_MATERIAL TO PROCESS_
=======

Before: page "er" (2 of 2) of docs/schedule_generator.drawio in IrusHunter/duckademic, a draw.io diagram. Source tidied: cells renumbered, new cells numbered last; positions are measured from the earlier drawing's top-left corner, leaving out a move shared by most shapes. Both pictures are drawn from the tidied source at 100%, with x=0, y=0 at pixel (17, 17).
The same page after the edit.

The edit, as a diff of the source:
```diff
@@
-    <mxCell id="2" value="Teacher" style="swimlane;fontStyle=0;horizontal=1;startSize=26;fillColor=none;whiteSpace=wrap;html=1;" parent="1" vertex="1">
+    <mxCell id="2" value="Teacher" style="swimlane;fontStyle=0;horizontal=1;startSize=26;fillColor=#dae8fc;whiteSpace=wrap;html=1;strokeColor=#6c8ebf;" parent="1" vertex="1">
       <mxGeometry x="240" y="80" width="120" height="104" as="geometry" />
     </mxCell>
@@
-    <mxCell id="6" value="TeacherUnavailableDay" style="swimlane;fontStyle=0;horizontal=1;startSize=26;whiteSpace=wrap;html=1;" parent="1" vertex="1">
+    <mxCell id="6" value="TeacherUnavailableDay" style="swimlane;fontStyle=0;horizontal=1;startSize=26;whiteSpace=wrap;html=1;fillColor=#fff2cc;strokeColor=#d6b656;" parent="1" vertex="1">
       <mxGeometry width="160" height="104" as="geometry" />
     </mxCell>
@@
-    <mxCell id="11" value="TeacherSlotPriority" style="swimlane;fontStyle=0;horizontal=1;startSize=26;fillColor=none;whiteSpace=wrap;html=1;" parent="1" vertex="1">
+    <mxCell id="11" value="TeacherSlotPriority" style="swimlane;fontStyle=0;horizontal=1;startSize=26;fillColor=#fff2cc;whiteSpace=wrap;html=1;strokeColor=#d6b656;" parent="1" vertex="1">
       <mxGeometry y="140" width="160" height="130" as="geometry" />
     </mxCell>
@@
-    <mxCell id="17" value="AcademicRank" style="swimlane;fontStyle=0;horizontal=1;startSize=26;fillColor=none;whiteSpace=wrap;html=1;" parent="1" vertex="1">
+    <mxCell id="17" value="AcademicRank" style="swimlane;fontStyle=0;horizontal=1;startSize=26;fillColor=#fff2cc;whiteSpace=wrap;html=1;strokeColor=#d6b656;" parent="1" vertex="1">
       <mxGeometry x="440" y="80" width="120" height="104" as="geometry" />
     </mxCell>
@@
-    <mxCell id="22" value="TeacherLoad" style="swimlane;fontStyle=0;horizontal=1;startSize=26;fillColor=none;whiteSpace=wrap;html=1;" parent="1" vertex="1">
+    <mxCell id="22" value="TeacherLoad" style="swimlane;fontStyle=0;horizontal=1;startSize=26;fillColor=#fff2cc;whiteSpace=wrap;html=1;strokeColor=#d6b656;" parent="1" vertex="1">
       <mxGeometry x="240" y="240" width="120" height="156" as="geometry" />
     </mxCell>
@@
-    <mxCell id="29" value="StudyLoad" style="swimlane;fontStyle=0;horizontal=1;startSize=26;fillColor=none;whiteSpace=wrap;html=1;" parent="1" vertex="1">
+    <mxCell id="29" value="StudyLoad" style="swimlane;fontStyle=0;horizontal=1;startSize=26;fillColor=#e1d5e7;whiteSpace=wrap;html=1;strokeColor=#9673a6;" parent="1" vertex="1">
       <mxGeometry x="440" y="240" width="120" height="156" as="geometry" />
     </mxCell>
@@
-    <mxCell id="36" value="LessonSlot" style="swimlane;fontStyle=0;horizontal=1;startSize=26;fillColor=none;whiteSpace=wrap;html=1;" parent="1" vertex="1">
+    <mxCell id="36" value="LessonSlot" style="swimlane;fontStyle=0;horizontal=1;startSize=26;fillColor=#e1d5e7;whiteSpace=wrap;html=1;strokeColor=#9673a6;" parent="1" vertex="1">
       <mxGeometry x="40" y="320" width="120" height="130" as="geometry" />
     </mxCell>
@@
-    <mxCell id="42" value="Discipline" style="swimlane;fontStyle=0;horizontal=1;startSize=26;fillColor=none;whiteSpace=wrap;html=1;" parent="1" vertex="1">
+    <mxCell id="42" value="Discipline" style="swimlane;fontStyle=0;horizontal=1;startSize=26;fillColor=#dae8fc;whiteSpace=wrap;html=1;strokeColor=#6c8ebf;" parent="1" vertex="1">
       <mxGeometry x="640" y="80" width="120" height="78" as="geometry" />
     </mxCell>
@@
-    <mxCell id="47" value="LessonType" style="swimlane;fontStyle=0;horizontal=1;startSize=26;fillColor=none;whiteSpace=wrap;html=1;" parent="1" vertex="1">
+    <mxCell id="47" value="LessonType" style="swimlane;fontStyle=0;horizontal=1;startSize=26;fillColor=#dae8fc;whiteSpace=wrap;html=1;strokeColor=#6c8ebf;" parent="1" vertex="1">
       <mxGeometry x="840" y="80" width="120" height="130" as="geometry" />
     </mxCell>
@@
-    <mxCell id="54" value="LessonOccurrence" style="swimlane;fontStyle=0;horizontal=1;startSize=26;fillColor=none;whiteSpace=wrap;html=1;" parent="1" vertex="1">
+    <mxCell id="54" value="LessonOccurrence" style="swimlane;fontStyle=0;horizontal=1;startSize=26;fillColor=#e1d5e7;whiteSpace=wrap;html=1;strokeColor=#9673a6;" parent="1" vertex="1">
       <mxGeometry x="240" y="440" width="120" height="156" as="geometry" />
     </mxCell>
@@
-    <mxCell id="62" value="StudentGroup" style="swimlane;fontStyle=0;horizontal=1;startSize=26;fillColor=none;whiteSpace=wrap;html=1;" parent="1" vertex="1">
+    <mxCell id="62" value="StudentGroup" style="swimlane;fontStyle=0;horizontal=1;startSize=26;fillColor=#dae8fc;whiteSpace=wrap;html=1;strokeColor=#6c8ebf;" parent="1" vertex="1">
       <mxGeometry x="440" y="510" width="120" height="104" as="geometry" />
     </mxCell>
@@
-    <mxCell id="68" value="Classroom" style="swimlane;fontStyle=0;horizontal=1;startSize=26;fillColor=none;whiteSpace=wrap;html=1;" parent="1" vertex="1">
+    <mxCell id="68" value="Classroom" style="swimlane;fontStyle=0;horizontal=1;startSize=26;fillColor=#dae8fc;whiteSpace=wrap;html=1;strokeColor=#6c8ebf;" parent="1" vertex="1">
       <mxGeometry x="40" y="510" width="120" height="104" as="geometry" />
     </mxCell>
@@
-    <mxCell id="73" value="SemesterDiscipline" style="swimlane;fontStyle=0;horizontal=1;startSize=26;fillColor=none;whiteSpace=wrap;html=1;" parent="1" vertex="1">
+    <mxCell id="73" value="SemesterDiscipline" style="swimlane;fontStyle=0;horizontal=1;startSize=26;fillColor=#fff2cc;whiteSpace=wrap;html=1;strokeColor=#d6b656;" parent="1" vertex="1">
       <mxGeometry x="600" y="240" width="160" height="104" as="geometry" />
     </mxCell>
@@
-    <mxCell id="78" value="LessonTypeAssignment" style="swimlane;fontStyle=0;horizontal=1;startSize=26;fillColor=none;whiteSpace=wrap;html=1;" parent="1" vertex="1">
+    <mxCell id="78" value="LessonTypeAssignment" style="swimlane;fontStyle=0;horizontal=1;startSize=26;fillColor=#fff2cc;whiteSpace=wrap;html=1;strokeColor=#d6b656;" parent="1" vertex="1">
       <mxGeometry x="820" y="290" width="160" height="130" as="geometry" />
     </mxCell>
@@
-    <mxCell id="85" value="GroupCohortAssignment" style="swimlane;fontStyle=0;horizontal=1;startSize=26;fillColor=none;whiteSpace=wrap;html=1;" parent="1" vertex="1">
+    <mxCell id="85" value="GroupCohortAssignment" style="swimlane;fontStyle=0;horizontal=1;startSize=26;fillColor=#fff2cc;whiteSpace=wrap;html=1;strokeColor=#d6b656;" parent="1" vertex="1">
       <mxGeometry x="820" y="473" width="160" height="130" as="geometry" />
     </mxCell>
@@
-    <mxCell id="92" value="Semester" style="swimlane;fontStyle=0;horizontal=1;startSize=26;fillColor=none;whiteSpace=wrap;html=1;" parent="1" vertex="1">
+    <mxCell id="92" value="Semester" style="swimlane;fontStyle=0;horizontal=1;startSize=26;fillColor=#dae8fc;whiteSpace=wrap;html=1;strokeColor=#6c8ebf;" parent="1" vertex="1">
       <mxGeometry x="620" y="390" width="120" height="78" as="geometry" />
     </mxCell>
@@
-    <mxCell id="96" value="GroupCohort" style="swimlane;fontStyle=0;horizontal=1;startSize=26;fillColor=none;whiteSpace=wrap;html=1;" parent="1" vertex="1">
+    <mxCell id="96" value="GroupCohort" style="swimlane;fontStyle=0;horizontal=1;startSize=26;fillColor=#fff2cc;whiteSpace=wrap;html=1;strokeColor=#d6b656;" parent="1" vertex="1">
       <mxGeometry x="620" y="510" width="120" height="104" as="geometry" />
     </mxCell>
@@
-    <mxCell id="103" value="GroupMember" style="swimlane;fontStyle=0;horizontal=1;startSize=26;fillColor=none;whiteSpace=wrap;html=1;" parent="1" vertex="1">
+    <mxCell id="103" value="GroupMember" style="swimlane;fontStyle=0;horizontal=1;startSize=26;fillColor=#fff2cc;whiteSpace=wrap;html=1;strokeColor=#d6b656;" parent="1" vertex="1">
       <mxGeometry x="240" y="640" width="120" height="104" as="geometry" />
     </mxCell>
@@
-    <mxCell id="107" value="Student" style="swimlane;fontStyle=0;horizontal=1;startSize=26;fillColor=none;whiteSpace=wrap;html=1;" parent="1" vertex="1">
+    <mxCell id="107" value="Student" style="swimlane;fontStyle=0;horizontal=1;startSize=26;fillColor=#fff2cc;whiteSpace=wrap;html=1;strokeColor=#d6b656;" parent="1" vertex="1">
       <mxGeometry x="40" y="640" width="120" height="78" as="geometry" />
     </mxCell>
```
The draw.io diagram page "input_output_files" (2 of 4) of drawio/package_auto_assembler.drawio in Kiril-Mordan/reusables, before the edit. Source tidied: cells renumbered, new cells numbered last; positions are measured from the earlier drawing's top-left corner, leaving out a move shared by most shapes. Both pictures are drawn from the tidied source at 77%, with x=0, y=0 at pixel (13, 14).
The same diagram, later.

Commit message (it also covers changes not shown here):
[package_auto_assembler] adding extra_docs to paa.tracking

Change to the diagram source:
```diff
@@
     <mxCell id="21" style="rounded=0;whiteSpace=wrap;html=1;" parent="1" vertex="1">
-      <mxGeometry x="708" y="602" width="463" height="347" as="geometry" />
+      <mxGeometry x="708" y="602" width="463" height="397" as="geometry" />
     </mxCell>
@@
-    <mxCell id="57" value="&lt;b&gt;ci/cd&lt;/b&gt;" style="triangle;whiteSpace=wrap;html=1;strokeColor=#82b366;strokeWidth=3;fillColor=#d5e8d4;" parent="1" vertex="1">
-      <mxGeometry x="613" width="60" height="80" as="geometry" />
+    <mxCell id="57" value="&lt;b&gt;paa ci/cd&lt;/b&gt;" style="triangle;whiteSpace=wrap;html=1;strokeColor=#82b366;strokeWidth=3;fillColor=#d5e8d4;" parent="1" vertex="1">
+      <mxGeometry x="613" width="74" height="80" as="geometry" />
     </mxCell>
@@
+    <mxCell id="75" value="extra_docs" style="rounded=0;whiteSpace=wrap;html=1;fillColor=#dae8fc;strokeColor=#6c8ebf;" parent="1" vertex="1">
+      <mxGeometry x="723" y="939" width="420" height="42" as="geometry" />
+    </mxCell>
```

=======

_YOUR GOAL_
Find the lines of the listing that contain the string "corner" and give how many there are, with no other words.

_EXERCISE RESULT_
2